▶ [PROBLEM]:
Throughout the listing below, copy each line containing "else".

▶ [INFORMATION SHOWN]:
- - - -

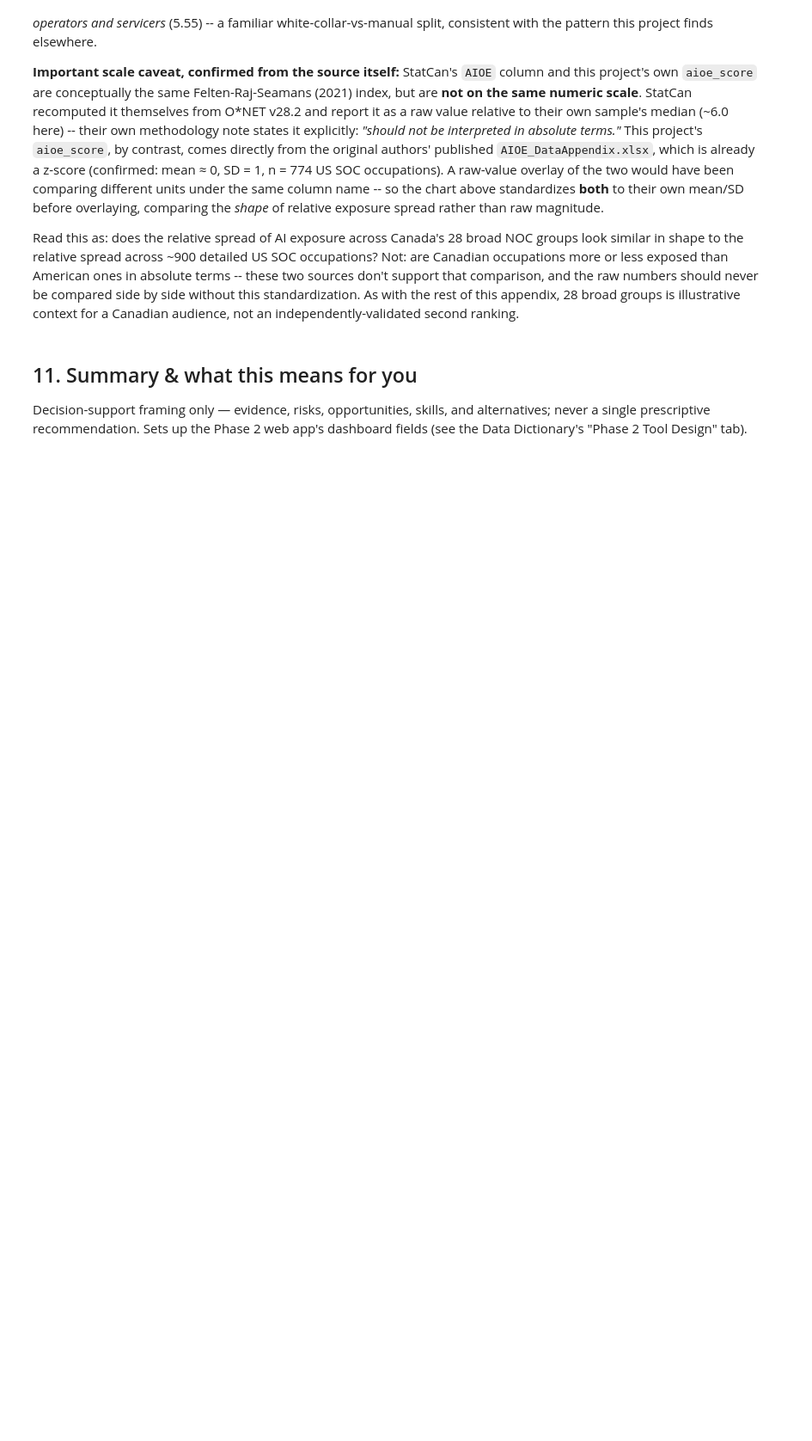
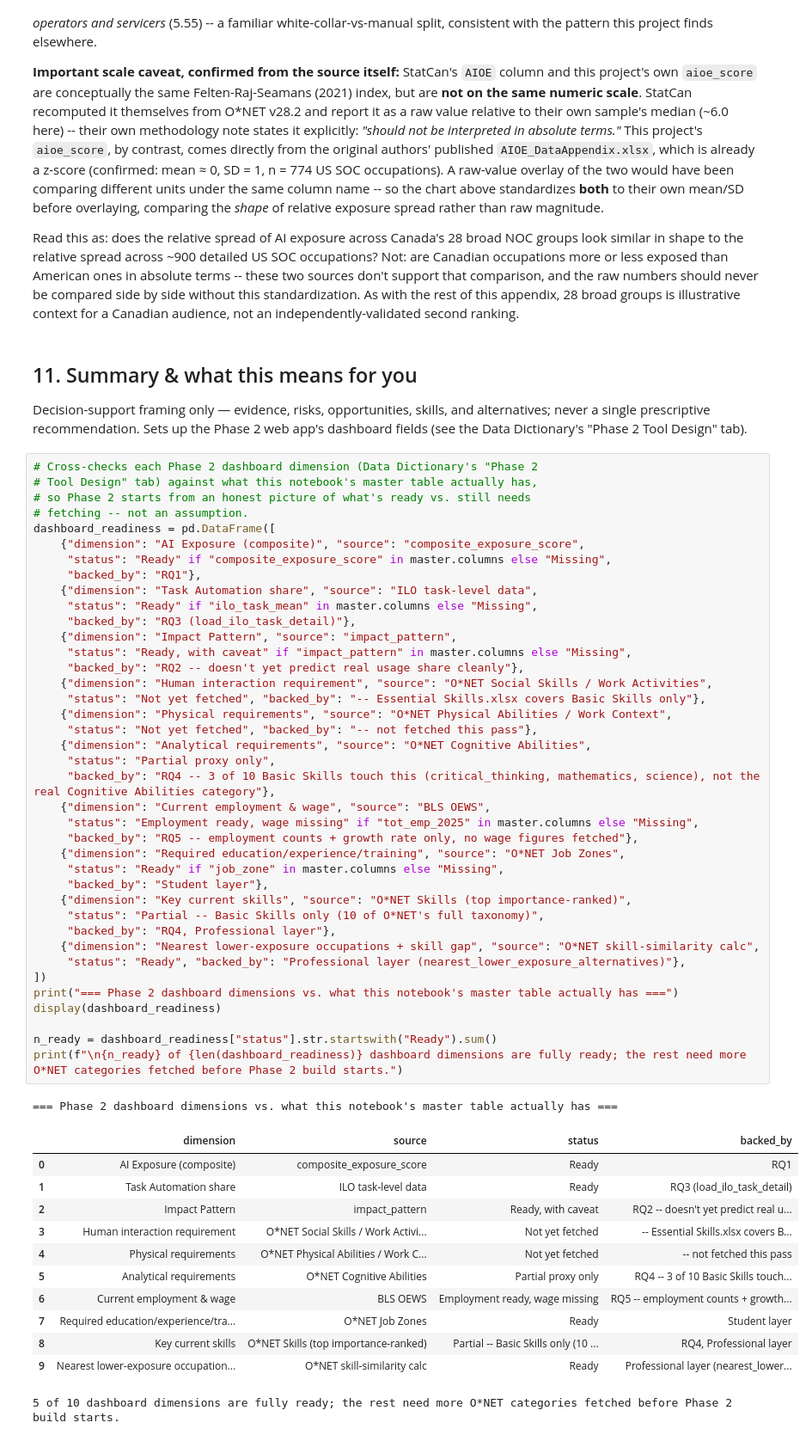
Before and after one commit to GrmaHashim/from-exposure-to-action, a Jupyter notebook: notebooks/01_exploratory_analysis.ipynb, the cells around one changed output. Shown at 86% size. Saved outputs shown, nothing was run; the diff lists cells and outputs as text; blank space fills up the shorter version.

Commit message:
Add Summary section (Phase 2 dashboard readiness + evidence synthesis); fix stale RQ1 header text

```diff
--- a/notebooks/01_exploratory_analysis.ipynb
+++ b/notebooks/01_exploratory_analysis.ipynb
@@ -900,3 +900,56 @@ Read this as: does the relative spread of AI exposure across Canada's 28 broad N
 ## 11. Summary & what this means for you
 
 Decision-support framing only — evidence, risks, opportunities, skills, and alternatives; never a single prescriptive recommendation. Sets up the Phase 2 web app's dashboard fields (see the Data Dictionary's "Phase 2 Tool Design" tab).
+# %%
+# Cross-checks each Phase 2 dashboard dimension (Data Dictionary's "Phase 2
+# Tool Design" tab) against what this notebook's master table actually has,
+# so Phase 2 starts from an honest picture of what's ready vs. still needs
+# fetching -- not an assumption.
+dashboard_readiness = pd.DataFrame([
+    {"dimension": "AI Exposure (composite)", "source": "composite_exposure_score",
+     "status": "Ready" if "composite_exposure_score" in master.columns else "Missing",
+     "backed_by": "RQ1"},
+    {"dimension": "Task Automation share", "source": "ILO task-level data",
+     "status": "Ready" if "ilo_task_mean" in master.columns else "Missing",
+     "backed_by": "RQ3 (load_ilo_task_detail)"},
+    {"dimension": "Impact Pattern", "source": "impact_pattern",
+     "status": "Ready, with caveat" if "impact_pattern" in master.columns else "Missing",
+     "backed_by": "RQ2 -- doesn't yet predict real usage share cleanly"},
+    {"dimension": "Human interaction requirement", "source": "O*NET Social Skills / Work Activities",
+     "status": "Not yet fetched", "backed_by": "-- Essential Skills.xlsx covers Basic Skills only"},
+    {"dimension": "Physical requirements", "source": "O*NET Physical Abilities / Work Context",
+     "status": "Not yet fetched", "backed_by": "-- not fetched this pass"},
+    {"dimension": "Analytical requirements", "source": "O*NET Cognitive Abilities",
+     "status": "Partial proxy only",
+     "backed_by": "RQ4 -- 3 of 10 Basic Skills touch this (critical_thinking, mathematics, science), not the real Cognitive Abilities category"},
+    {"dimension": "Current employment & wage", "source": "BLS OEWS",
+     "status": "Employment ready, wage missing" if "tot_emp_2025" in master.columns else "Missing",
+     "backed_by": "RQ5 -- employment counts + growth rate only, no wage figures fetched"},
+    {"dimension": "Required education/experience/training", "source": "O*NET Job Zones",
+     "status": "Ready" if "job_zone" in master.columns else "Missing",
+     "backed_by": "Student layer"},
+    {"dimension": "Key current skills", "source": "O*NET Skills (top importance-ranked)",
+     "status": "Partial -- Basic Skills only (10 of O*NET's full taxonomy)",
+     "backed_by": "RQ4, Professional layer"},
+    {"dimension": "Nearest lower-exposure occupations + skill gap", "source": "O*NET skill-similarity calc",
+     "status": "Ready", "backed_by": "Professional layer (nearest_lower_exposure_alternatives)"},
+])
+print("=== Phase 2 dashboard dimensions vs. what this notebook's master table actually has ===")
+display(dashboard_readiness)
+
+n_ready = dashboard_readiness["status"].str.startswith("Ready").sum()
+print(f"\n{n_ready} of {len(dashboard_readiness)} dashboard dimensions are fully ready; the rest need more O*NET categories fetched before Phase 2 build starts.")
+# %% [output]
+=== Phase 2 dashboard dimensions vs. what this notebook's master table actually has ===
+|  | dimension | source | status | backed_by |
+| 0 | AI Exposure (composite) | composite_exposure_score | Ready | RQ1 |
+| 1 | Task Automation share | ILO task-level data | Ready | RQ3 (load_ilo_task_detail) |
+| 2 | Impact Pattern | impact_pattern | Ready, with caveat | RQ2 -- doesn't yet predict real u... |
+| 3 | Human interaction requirement | O*NET Social Skills / Work Activi... | Not yet fetched | -- Essential Skills.xlsx covers B... |
+| 4 | Physical requirements | O*NET Physical Abilities / Work C... | Not yet fetched | -- not fetched this pass |
+| 5 | Analytical requirements | O*NET Cognitive Abilities | Partial proxy only | RQ4 -- 3 of 10 Basic Skills touch... |
+| 6 | Current employment & wage | BLS OEWS | Employment ready, wage missing | RQ5 -- employment counts + growth... |
+| 7 | Required education/experience/tra... | O*NET Job Zones | Ready | Student layer |
+| 8 | Key current skills | O*NET Skills (top importance-ranked) | Partial -- Basic Skills only (10 ... | RQ4, Professional layer |
+| 9 | Nearest lower-exposure occupation... | O*NET skill-similarity calc | Ready | Professional layer (nearest_lower... |
+5 of 10 dashboard dimensions are fully ready; the rest need more O*NET categories fetched before Phase 2 build starts.
```
Also changed, not shown: parts of 5 cells of this notebook, 1 other file.
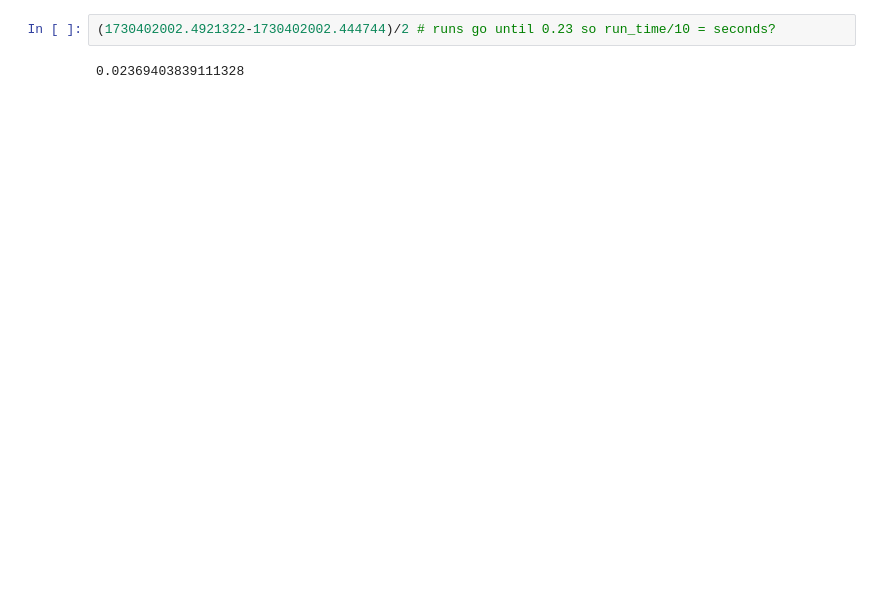
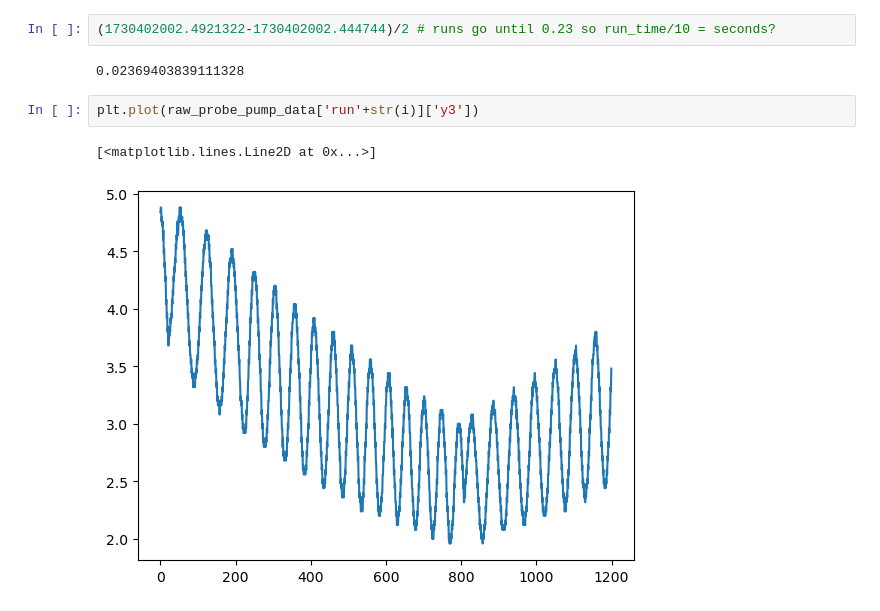
Before and after one commit to orpereira/PHYS469, a Jupyter notebook: saturation_spectroscopy/analysis_final.ipynb, the cells around one changed output. Saved outputs shown, nothing was run; the diff lists cells and outputs as text; blank space fills up the shorter version.

```diff
--- a/saturation_spectroscopy/analysis_final.ipynb
+++ b/saturation_spectroscopy/analysis_final.ipynb
@@ -397,3 +428,8 @@ Standard Deviation:  [ 6.76910371  1.02829308  4.5895487   0.17388807  0.4047788
 (1730402002.4921322-1730402002.444744)/2 # runs go until 0.23 so run_time/10 = seconds?
 # %% [output]
 0.02369403839111328
+# %%
+plt.plot(raw_probe_pump_data['run'+str(i)]['y3'])
+# %% [output]
+[<matplotlib.lines.Line2D at 0x...>]
+[figure, added]
```
Also changed, not shown: parts of 5 cells of this notebook, 1 other file.
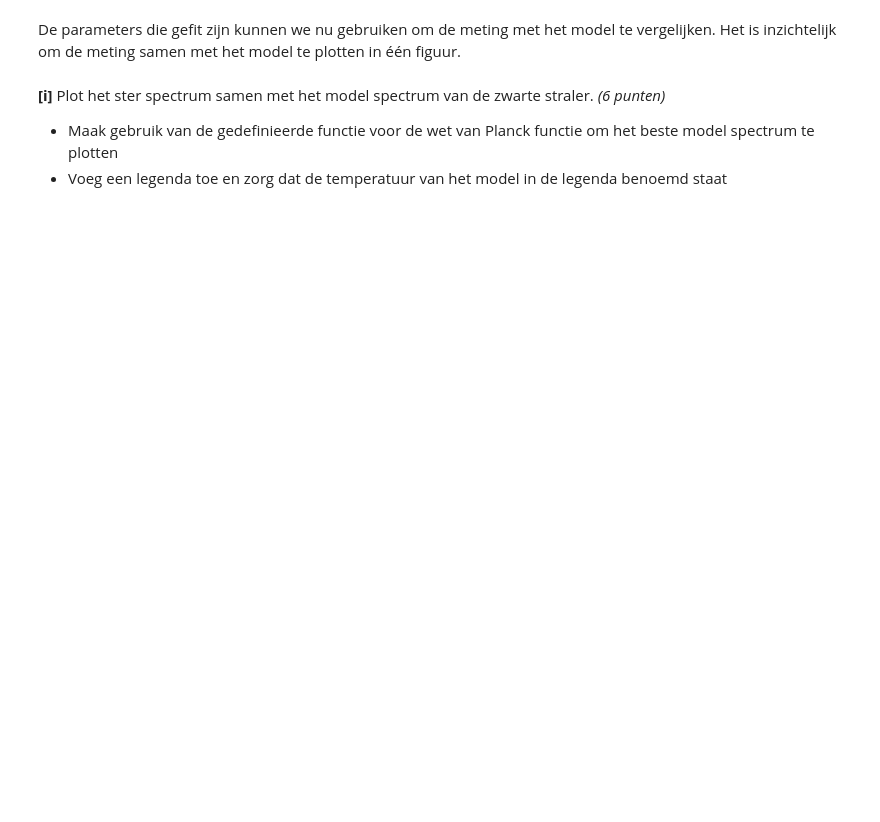
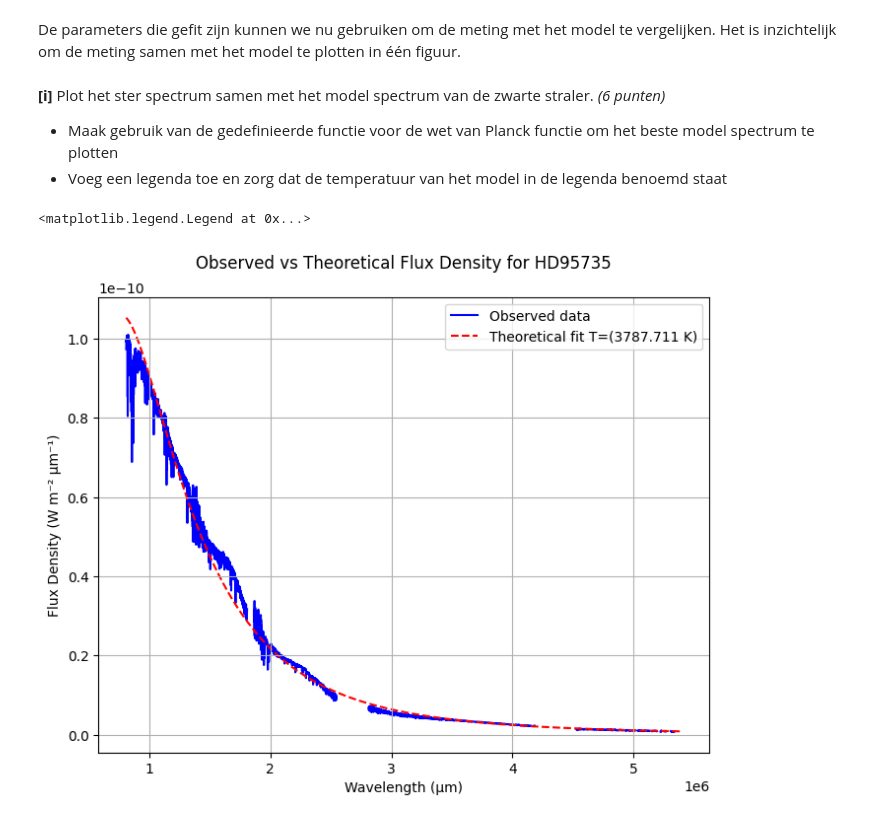
Before and after one commit to TheCaspeer/Universiteit-Leiden, a Jupyter notebook: PM mod4/Huiswerk4.ipynb, the cells around one changed output. Drawn from its saved outputs; the diff is of its cells as text; code cells hidden in the pictures; blank space fills up the shorter version.

```diff
--- a/PM mod4/Huiswerk4.ipynb
+++ b/PM mod4/Huiswerk4.ipynb
@@ -603,4 +656,20 @@ De parameters die gefit zijn kunnen we nu gebruiken om de meting met het model t
 - Maak gebruik van de gedefinieerde functie voor de wet van Planck functie om het beste model spectrum te plotten
 - Voeg een legenda toe en zorg dat de temperatuur van het model in de legenda benoemd staat
 # %%
-# ...
+y_theoratical = pure_planck(wavelength,fitted_T,fitted_scale)
+
+fig, ax = plt.subplots(figsize=(8,6))
+
+# wavelength converted to micrometers for x-axis to be accurate
+ax.plot(wavelength*1e6, flux_density, color="blue", label="Observed data",zorder=-1)
+ax.plot(wavelength*1e6, y_theoratical, color="red", label=f"Theoretical fit T=({fitted_T:.3f} K)", linestyle="dashed",zorder=1) # have theoratical data below observed data
+ax.grid(True)
+ax.set_xlabel("Wavelength (µm)")
+ax.set_ylabel("Flux Density (W m⁻² µm⁻¹)")
+ax.set_title(f"Observed vs Theoretical Flux Density for HD95735\n")
+ax.legend()
+
+# aangezien de fit heel goed lijkt, was mijn hypothese dat de plot te optimistisch was niet correct.
+# %% [output]
+<matplotlib.legend.Legend at 0x...>
+[figure, added]
```
Also changed, not shown: parts of 3 cells of this notebook.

- - - -

▶ [REPLY TO THE TASK]:
+     "status": "Ready" if "composite_exposure_score" in master.columns else "Missing",
+     "status": "Ready" if "ilo_task_mean" in master.columns else "Missing",
+     "status": "Ready, with caveat" if "impact_pattern" in master.columns else "Missing",
+     "status": "Employment ready, wage missing" if "tot_emp_2025" in master.columns else "Missing",
+     "status": "Ready" if "job_zone" in master.columns else "Missing",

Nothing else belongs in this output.